goats, grant my prayer, and let your arrows avenge these my tears upon
Thus did he pray, and Apollo heard his prayer. He came down
furious from the summits of Olympus, with his bow and his quiver
upon his shoulder, and the arrows rattled on his back with the rage
that trembled within him. He sat himself down away from the ships with
a face as dark as night, and his silver bow rang death as he shot
his arrow in the midst of them. First he smote their mules and their
hounds, but presently he aimed his shafts at the people themselves,
and all day long the pyres of the dead were burning.
For nine whole days he shot his arrows among the people, but upon
the tenth day Achilles called them in assembly- moved thereto by Juno,
who saw the Achaeans in their death-throes and had compassion upon
them. Then, when they were got together, he rose and spoke among them.
"Son of Atreus," said he, "I deem that we should now turn roving
home if we would escape destruction, for we are being cut down by
war and pestilence at once. Let us ask some priest or prophet, or some
reader of dreams (for dreams, too, are of Jove) who can tell us why
Phoebus Apollo is so angry, and say whether it is for some vow that we
have broken, or hecatomb that we have not offered, and whether he will
accept the savour of lambs and goats without blemish, so as to take
away the plague from us."
I shall not here argue the two main points dealt with in the work just mentioned; I have nothing either to add to, or to withdraw from, what I have there written. The points in question are:
(1) that the "Odyssey" was written entirely at, and drawn entirely from, the place now called Trapani on the West Coast of Sicily, alike as regards the Phaeacian and the Ithaca scenes; while the voyages of Ulysses, when once he is within easy reach of Sicily, solve themselves into a periplus of the island, practically from Trapani back to Trapani, via the Lipari islands, the Straits of Messina, and the island of Pantellaria.
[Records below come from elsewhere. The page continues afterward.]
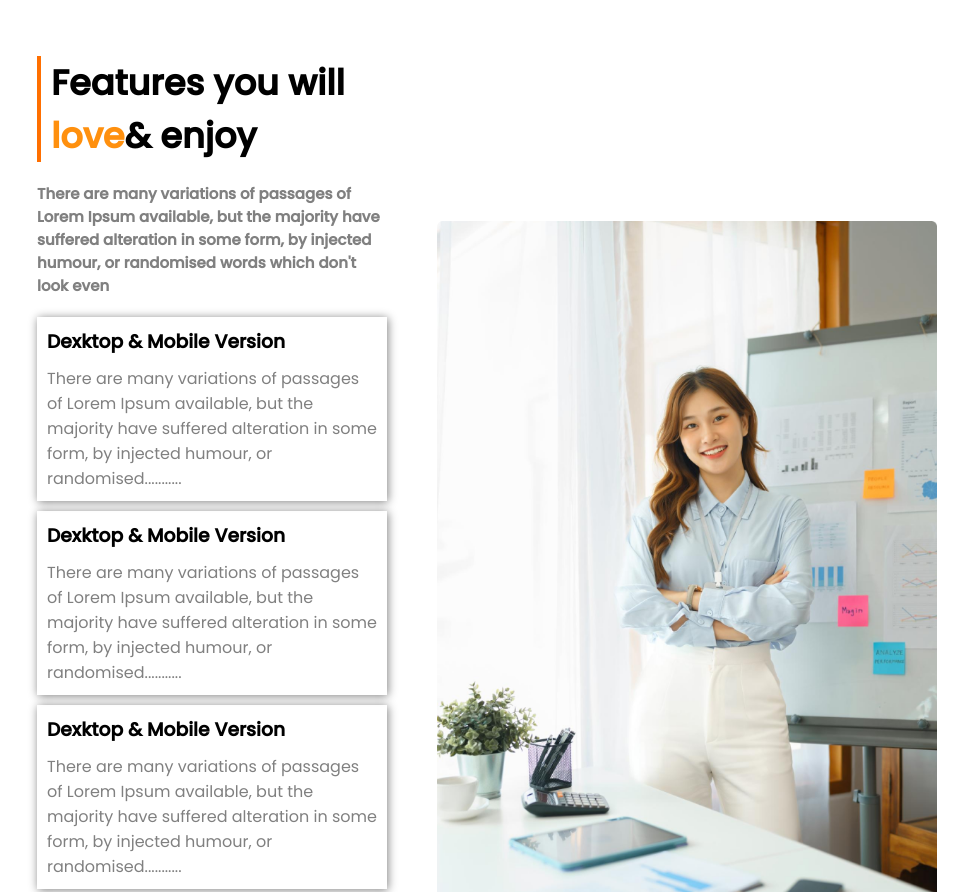
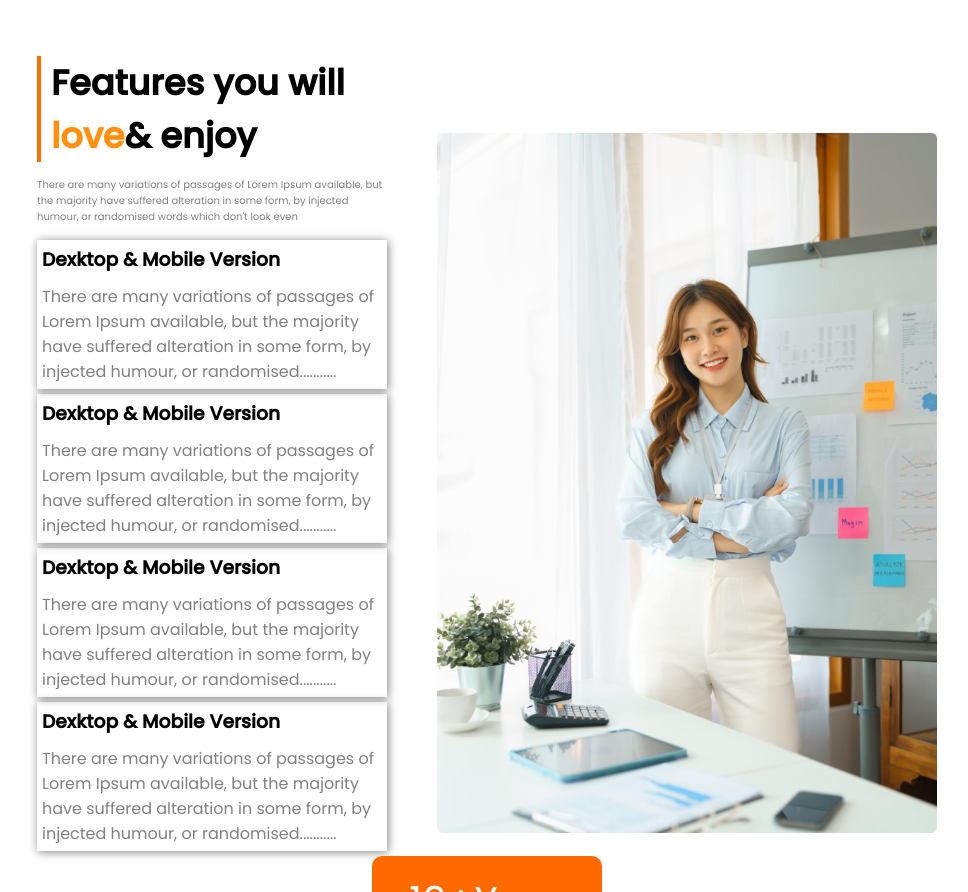
Before and after one commit to Hridoy-shill/assingment2, a plain HTML site: page index.html in a window 1280 px wide. Shown: the part 1500-2392 px from the top of the page, without its empty margins (153-1121 px from the left). Drawn offline with Linux system fonts and the light colour scheme.

Commit message:
new code added

```diff
--- a/style.css
+++ b/style.css
@@ -166,25 +166,25 @@ nav li:hover{
     padding-left: 10px;
 }
 .section3-discription{
-    font-size: 15px;
-    font-weight: 600;
+    font-size: 10px;
+    font-weight: 400;
     color: grey;
-    margin: 20px 0;
+    margin: 15px 0;
 }
 .section3-img img{
     width: 500px;
     height: 700px;
     transition: 0.3s;
+    margin-top: 60px;
 }
-.section3-img img:hover{
-    width: 510px;
-    height: 710px;
+.section3-img{
+    width: 100%;
 }
 .section3-aside{
     box-shadow: 1px 1px 9px grey;
-    padding: 10px;
+    padding: 5px;
     width: 100%;
-    margin-bottom: 10px;
+    margin-bottom: 5px;
     transition: 0.3s;
 }
 .section3-aside:hover{
```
(2) That the poem was entirely written by a very young woman, who lived at the place now called Trapani, and introduced herself into her work under the name of Nausicaa.
The main arguments on which I base the first of these somewhat startling contentions, have been prominently and repeatedly before the English and Italian public ever since they appeared (without rejoinder) in the "Athenaeum" for January 30 and February 20, 1892. Both contentions were urged (also without rejoinder) in the Johnian "Eagle" for the Lent and October terms of the same year. Nothing to which I should reply has reached me from any quarter, and knowing how anxiously I have endeavoured to learn the existence of any flaws in my argument, I begin to feel some confidence that, did such flaws exist, I should have heard, at any rate about some of them, before now. Without, therefore, for a moment pretending to think that scholars generally acquiesce in my conclusions, I shall act as thinking them little likely so to gainsay me as that it will be incumbent upon me to reply, and shall confine myself to translating the "Odyssey" for English readers, with such notes as I think will be found useful. Among these I would especially call attention to one on xxii. 465-473 which Lord Grimthorpe has kindly allowed me to make public.
I have repeated several of the illustrations used in "The Authoress of the Odyssey", and have added two which I hope may bring the outer court of Ulysses' house more vividly before the reader. I should like to explain that the presence of a man and a dog in one illustration is accidental, and was not observed by me till I developed the negative. In an appendix I have also reprinted the paragraphs explanatory of the plan of Ulysses' house, together with the plan itself. The reader is recommended to study this plan with some attention....